3. The current study lacks the power to show a cause-and-effect relationship between the drug and AF. It's what's called a case-control study, where women with AF were compared to women who don't have AF and key differences between the groups were determined. About twice as many of the women with AF were taking Fosamax compared to the control group. The findings are meaningful and the science rigorous: They just don't nail down cause-and-effect.
4. Other risks, including bone pain and, very rarely, bone death, have been linked to bisphosphonates. Here's the National Osteoporosis Foundation's statement on the risks of harm to bones from bisphosphonate drugs. (The NOF accepts contributions from drugmakers.)
5. So what do the researchers say about the Fosamax/heart rhythm link?
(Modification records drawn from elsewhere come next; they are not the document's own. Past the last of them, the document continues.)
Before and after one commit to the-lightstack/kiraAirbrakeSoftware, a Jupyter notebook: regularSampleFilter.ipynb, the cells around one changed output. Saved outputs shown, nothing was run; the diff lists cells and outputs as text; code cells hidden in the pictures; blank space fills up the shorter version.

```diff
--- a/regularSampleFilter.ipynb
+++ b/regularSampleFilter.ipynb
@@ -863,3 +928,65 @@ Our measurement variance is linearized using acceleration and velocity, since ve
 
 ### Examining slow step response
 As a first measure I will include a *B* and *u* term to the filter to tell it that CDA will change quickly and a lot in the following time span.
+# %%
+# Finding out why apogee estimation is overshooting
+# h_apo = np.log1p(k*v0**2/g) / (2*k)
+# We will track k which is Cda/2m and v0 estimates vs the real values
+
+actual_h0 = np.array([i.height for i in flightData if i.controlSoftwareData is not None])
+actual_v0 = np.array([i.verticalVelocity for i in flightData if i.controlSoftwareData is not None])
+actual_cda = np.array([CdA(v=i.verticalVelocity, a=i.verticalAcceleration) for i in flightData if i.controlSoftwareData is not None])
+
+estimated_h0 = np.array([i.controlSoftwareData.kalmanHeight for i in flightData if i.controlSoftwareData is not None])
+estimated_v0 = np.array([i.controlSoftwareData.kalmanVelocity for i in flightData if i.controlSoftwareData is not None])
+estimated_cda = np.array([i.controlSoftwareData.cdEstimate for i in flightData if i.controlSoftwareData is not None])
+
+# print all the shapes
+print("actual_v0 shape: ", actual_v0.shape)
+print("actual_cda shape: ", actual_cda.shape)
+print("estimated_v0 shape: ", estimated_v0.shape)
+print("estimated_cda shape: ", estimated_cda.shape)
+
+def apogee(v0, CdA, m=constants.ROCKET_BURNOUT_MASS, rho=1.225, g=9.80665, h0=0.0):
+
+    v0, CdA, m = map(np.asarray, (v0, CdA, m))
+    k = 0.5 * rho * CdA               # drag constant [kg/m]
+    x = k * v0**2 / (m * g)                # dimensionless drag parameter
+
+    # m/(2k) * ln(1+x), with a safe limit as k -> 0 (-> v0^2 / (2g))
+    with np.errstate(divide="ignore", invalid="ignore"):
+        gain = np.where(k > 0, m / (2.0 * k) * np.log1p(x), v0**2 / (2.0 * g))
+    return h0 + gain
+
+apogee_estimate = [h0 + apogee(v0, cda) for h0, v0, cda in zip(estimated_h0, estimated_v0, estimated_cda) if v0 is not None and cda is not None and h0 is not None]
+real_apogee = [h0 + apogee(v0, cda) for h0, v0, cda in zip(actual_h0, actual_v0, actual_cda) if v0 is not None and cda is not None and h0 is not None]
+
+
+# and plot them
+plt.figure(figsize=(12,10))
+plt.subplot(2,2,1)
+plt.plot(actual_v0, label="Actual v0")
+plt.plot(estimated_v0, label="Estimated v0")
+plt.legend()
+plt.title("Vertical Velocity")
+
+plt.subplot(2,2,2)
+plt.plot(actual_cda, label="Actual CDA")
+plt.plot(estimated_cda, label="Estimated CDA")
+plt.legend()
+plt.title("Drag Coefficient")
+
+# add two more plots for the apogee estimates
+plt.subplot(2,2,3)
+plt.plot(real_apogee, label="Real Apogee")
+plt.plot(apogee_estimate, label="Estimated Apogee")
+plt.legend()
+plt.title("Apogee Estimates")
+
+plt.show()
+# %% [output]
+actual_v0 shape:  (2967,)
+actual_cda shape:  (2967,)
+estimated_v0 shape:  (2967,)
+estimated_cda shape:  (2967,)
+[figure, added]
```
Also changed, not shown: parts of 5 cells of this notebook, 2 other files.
Quoting from the University of Washington/Group Health Association press release:
“Careful judgment is required to weigh the risks and benefits of any medication for any individual patient,” [lead researcher Susan Heckbert] added. “For most women at high risk of fracture, alendronate’s benefit of reducing fractures will outweigh the risk of atrial fibrillation.”
However, said Dr. Heckbert, “women who are at high risk of fractures but also have risk factors for atrial fibrillation—such as heart failure, diabetes, or coronary disease—might want to discuss alternatives to alendronate with their health care providers.”
If the past is any guide, women taking Fosamax and other bisphosphonates will flood their doctors' offices, the drugmaker will be accused of withholding data about the medication's dangers, the FDA will be criticized for failing to protect the public, hearings will be held, and personal injury lawyers will solicit patients who have had atrial fibrillation after taking Fosamax or similar drugs.
But the bottom line--at least so far--is this: There is new information that can help clincians and patients make decisions comparing the risks and benefits of taking osteoporosis drugs. That's a good thing. Don't quit taking any drugs on your own. Talk to your doctor about what's right for you.
Published On: April 28, 2008